Nock

The nock is where the bowstring attaches to the bow, and it is located at either end of the limbs. The uppermost point on the upper limb and the lowermost point on the lower limb will have a groove cut into it where the bowstring can be looped around and secured in place. A compound bow will not have nocks and instead have cam systems.

The cam systems are what differentiate a compound bow from a traditional type of bow and are designed to transfer energy from the bowstring and store it until released. This allows the archer to make considerably more powerful shots than the weight they are holding back, and unlike traditional bows, which become harder to pull as you come closer to being fully drawn, the cams allow a compound bow to become easier to pull past a certain point.

String

The bowstring is the part of the bow which is drawn back behind the body of the archer and will catapult the arrow towards the target when released. Traditional bowstrings could be made from hemp, rawhide, linen, silk, or vegetable fibers, among other things. Ideally, a bowstring should be lightweight yet strong and durable. It should also be water-resistant. Most bowstrings today are man-made from fibers that are resistant to stretching out so that they do not lose their tension with use and time.

Bowstrings can be kept in good condition with routine maintenance involving rubbing the strings with wax-based around a silicone recipe. There are two main areas on a traditional bowstring, and these are the nocking point and the center serving. The nocking point will have metal crimped onto the string, often brass, and this serves as an indicator for where the string should be nocked. The center serving is the area on a bow where the arrow is held and ‘served’ when released. This area is located on the central part of the string, which lines up with the grip.

Compound bows tend to include additional features on the bowstring, such as speed nocks and mechanical releases. Speed nocks are small weights that are fitted to the bowstring, and these help to reduce vibrations of the string when the arrow is released. This has the advantage of returning the string to the cam groove more quickly, as well as reducing energy loss and resulting in an overall better speed rating for the bow.
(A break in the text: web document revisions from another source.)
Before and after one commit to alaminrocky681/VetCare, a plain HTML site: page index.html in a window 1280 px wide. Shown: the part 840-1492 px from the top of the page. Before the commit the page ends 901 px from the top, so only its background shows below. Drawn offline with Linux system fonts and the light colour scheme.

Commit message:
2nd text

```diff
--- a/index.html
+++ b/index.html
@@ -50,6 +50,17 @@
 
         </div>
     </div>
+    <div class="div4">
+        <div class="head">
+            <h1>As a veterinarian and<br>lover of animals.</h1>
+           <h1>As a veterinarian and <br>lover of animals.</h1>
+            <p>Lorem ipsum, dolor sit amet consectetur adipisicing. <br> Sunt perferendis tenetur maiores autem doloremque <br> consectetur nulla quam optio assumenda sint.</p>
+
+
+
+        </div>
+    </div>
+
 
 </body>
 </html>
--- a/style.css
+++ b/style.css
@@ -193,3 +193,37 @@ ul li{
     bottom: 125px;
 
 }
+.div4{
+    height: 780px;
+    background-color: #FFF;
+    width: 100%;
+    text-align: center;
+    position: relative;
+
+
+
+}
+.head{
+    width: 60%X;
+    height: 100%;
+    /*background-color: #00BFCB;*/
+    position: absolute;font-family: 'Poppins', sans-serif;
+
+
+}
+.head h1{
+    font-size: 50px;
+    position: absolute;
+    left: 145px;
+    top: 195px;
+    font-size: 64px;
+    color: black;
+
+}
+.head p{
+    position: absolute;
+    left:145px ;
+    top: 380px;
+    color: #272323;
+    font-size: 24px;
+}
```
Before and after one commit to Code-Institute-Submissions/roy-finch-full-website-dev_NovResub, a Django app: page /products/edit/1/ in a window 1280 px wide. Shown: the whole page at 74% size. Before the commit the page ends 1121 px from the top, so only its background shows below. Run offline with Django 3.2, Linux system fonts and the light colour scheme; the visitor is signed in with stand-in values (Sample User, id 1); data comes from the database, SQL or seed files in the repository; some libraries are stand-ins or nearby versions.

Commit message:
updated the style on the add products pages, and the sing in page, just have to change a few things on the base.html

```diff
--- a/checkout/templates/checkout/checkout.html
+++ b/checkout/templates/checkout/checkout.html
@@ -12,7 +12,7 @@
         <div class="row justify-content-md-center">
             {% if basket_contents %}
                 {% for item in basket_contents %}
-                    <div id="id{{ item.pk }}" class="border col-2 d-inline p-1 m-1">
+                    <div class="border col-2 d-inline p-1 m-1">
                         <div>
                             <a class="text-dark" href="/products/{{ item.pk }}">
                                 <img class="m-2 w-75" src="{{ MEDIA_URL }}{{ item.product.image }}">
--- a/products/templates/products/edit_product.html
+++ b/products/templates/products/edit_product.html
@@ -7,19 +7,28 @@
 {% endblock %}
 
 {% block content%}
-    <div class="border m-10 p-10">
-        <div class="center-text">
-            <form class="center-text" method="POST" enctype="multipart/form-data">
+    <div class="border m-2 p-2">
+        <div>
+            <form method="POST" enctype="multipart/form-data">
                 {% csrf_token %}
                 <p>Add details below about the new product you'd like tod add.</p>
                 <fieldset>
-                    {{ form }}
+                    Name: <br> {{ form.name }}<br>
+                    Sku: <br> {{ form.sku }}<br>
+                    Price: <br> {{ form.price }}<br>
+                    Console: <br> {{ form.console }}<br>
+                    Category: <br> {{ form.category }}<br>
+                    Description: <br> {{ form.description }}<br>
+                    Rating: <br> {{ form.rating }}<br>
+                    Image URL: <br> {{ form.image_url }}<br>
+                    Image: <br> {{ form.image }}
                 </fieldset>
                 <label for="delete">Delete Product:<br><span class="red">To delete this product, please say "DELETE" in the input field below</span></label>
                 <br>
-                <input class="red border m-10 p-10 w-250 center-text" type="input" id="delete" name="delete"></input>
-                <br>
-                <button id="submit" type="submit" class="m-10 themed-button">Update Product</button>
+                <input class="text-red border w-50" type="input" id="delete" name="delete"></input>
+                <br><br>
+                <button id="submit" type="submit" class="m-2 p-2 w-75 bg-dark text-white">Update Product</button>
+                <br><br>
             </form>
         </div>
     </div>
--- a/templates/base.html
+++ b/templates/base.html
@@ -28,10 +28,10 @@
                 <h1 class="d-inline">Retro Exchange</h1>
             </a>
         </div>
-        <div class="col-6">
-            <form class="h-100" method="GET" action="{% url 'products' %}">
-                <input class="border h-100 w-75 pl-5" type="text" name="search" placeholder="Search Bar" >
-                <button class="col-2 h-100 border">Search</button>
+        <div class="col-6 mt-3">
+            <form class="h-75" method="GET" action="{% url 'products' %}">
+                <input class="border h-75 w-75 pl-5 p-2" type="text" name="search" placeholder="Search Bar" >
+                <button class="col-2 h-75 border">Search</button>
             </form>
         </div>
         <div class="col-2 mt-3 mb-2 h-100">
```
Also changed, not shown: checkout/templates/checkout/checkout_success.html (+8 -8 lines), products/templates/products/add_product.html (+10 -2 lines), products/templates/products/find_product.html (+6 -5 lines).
A mechanical release is an optional addition for the bowstring on a compound bow. This is used instead of manually pulling the string back with fingers, and it feels more like shooting a gun. The mechanical release fits the archer’s hand like a type of glove and has a small clip that gets attached to the string. The archer then pulls the string back with their finger on the mechanical release, and when ready to shoot, presses the button. The button will then unclip the mechanism from the string and launch the arrow.